In an earlier study the authors outlined a strengthening technique for reinforced concrete beams using external unbonded reinforcement. It was shown that the technique could provide useful enhancements in load capacity in all but heavily reinforced cross-sections. The technique offers advantages in speed and simplicity of installation over other, established, strengthening techniques. The earlier work used deflectors in order that supplementary external bars would follow the curvature of the original beam. If these deflectors could be dispensed with, further simplifications could be made in installation procedures. A more extensive programme of physical testing and associated modelling of behaviour has now been performed in order to further explore the capabilities of the technique and to determine the circumstances under which deflectors should be installed. The paper provides a general description of structural behaviour of beams strengthened using the technique. Results of 27 physical tests on strengthened reinforced concrete beams are reported and compared with those from a further eight reference specimens. It is shown that the technique can provide greater strength enhancements to lightly reinforced sections and that provision of deflectors enhances efficiency. The danger of sudden collapse is found to be no greater than that for equivalent conventionally reinforced beams. The various parameters which affect strength enhancements attainable with the technique are reviewed.
|Number of pages||11|
|Journal||Proceedings of the ICE - Structures and Buildings|
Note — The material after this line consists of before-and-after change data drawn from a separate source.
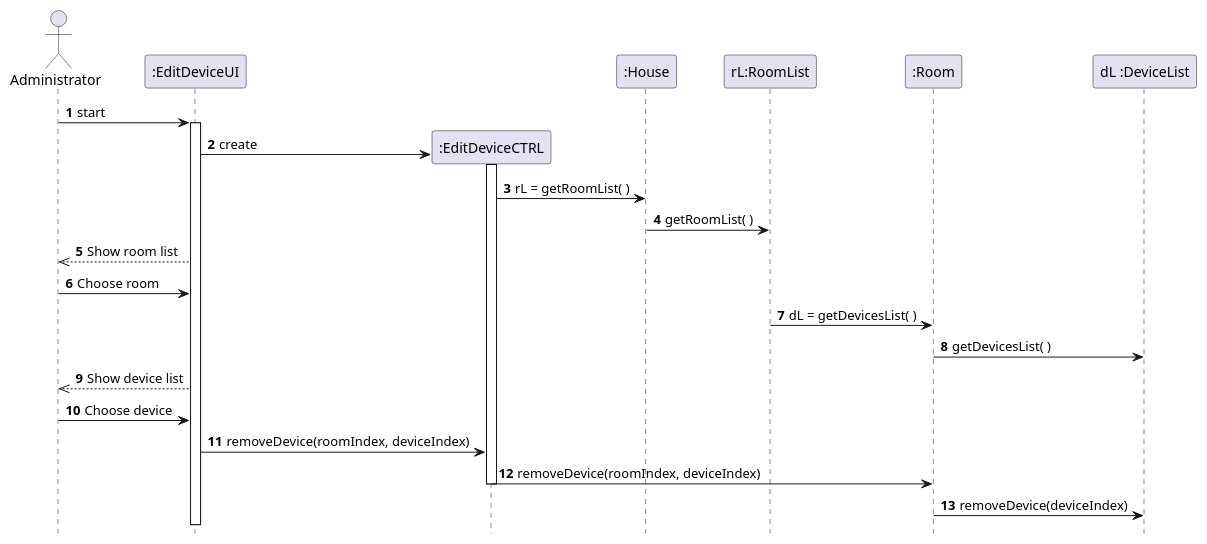
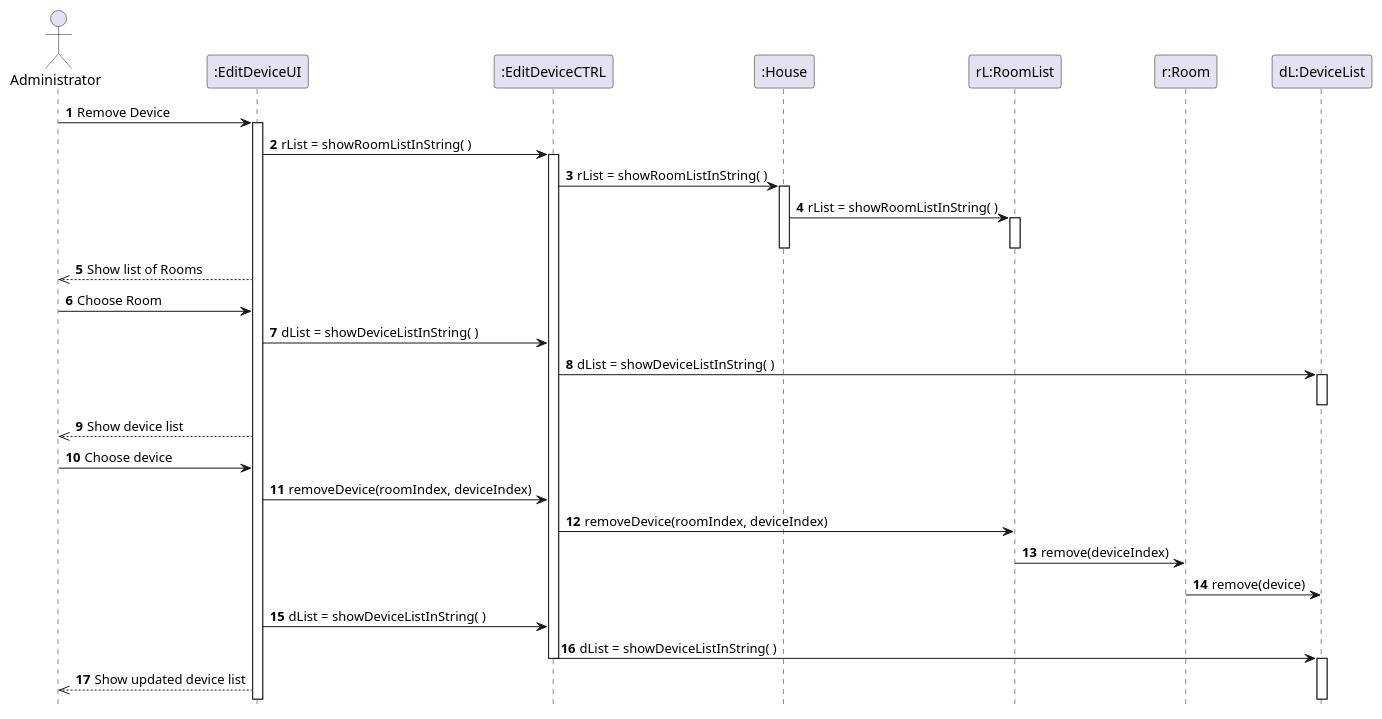
Before and after one commit to emanuel-pereira/hou: the diagram in src/main/java/smarthome/uml/sequencediagrams/RemoveDeviceSequence.puml, drawn with PlantUML. The commit also changed 1 other file, not shown here.

Commit message:
Sequence Diagram updates for US220; US222;

```diff
--- a/src/main/java/smarthome/uml/sequencediagrams/RemoveDeviceSequence.puml
+++ b/src/main/java/smarthome/uml/sequencediagrams/RemoveDeviceSequence.puml
@@ -1,36 +1,55 @@
 @startuml
 autonumber
 hidefootbox
 
 actor Administrator
+participant ":EditDeviceUI" order 1
+participant ":EditDeviceCTRL" order 2
+participant ":House" order 3
+participant "rL:RoomList" order 4
+participant "r:Room" order 5
+participant "dL:DeviceList" order 6
 
-Administrator -> ":EditDeviceUI": start
+Administrator -> ":EditDeviceUI": Remove Device
 
-create ":EditDeviceCTRL"
 activate ":EditDeviceUI"
-":EditDeviceUI" -> ":EditDeviceCTRL": create
+":EditDeviceUI" -> ":EditDeviceCTRL": rList = showRoomListInString( )
 
 activate ":EditDeviceCTRL"
-":EditDeviceCTRL" -> ":House": rL = getRoomList( )
+":EditDeviceCTRL" -> ":House": rList = showRoomListInString( )
 
-":House" -> "rL:RoomList": getRoomList( )
+activate ":House"
+":House" -> "rL:RoomList": rList = showRoomListInString( )
+activate "rL:RoomList"
+deactivate "rL:RoomList"
+deactivate ":House"
 
-Administrator <<-- ":EditDeviceUI": Show room list
+Administrator <<-- ":EditDeviceUI": Show list of Rooms
+Administrator -> ":EditDeviceUI": Choose Room
 
-Administrator -> ":EditDeviceUI": Choose room
-
-"rL:RoomList" -> ":Room": dL = getDevicesList( )
-
-":Room" -> "dL :DeviceList": getDevicesList( )
+'":EditDeviceCTRL" -> "r:Room": dL = getDeviceList( )
+":EditDeviceUI" -> ":EditDeviceCTRL": dList = showDeviceListInString( )
+":EditDeviceCTRL" -> "dL:DeviceList": dList = showDeviceListInString( )
+activate "dL:DeviceList"
+deactivate "dL:DeviceList"
 
 Administrator <<-- ":EditDeviceUI": Show device list
 
 Administrator -> ":EditDeviceUI": Choose device
 
 ":EditDeviceUI" -> ":EditDeviceCTRL": removeDevice(roomIndex, deviceIndex)
+":EditDeviceCTRL" -> "rL:RoomList": removeDevice(roomIndex, deviceIndex)
+"rL:RoomList" -> "r:Room": remove(deviceIndex)
+"r:Room" -> "dL:DeviceList": remove(device)
 
-":EditDeviceCTRL" -> ":Room": removeDevice(roomIndex, deviceIndex)
+'device = room.getDeviceList().get(deviceIndex)
+":EditDeviceUI" -> ":EditDeviceCTRL": dList = showDeviceListInString( )
+":EditDeviceCTRL" -> "dL:DeviceList": dList = showDeviceListInString( )
 deactivate ":EditDeviceCTRL"
-":Room" -> "dL :DeviceList": removeDevice(deviceIndex)
+activate "dL:DeviceList"
+deactivate "dL:DeviceList"
+deactivate "r:Room"
+Administrator <<-- ":EditDeviceUI": Show updated device list
+deactivate ":EditDeviceCTRL"
 
 @enduml
```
|Publication status||Published - Feb 2003|
- Beams and girders
- Concrete structure
- Rehabilitation reclamation and renovation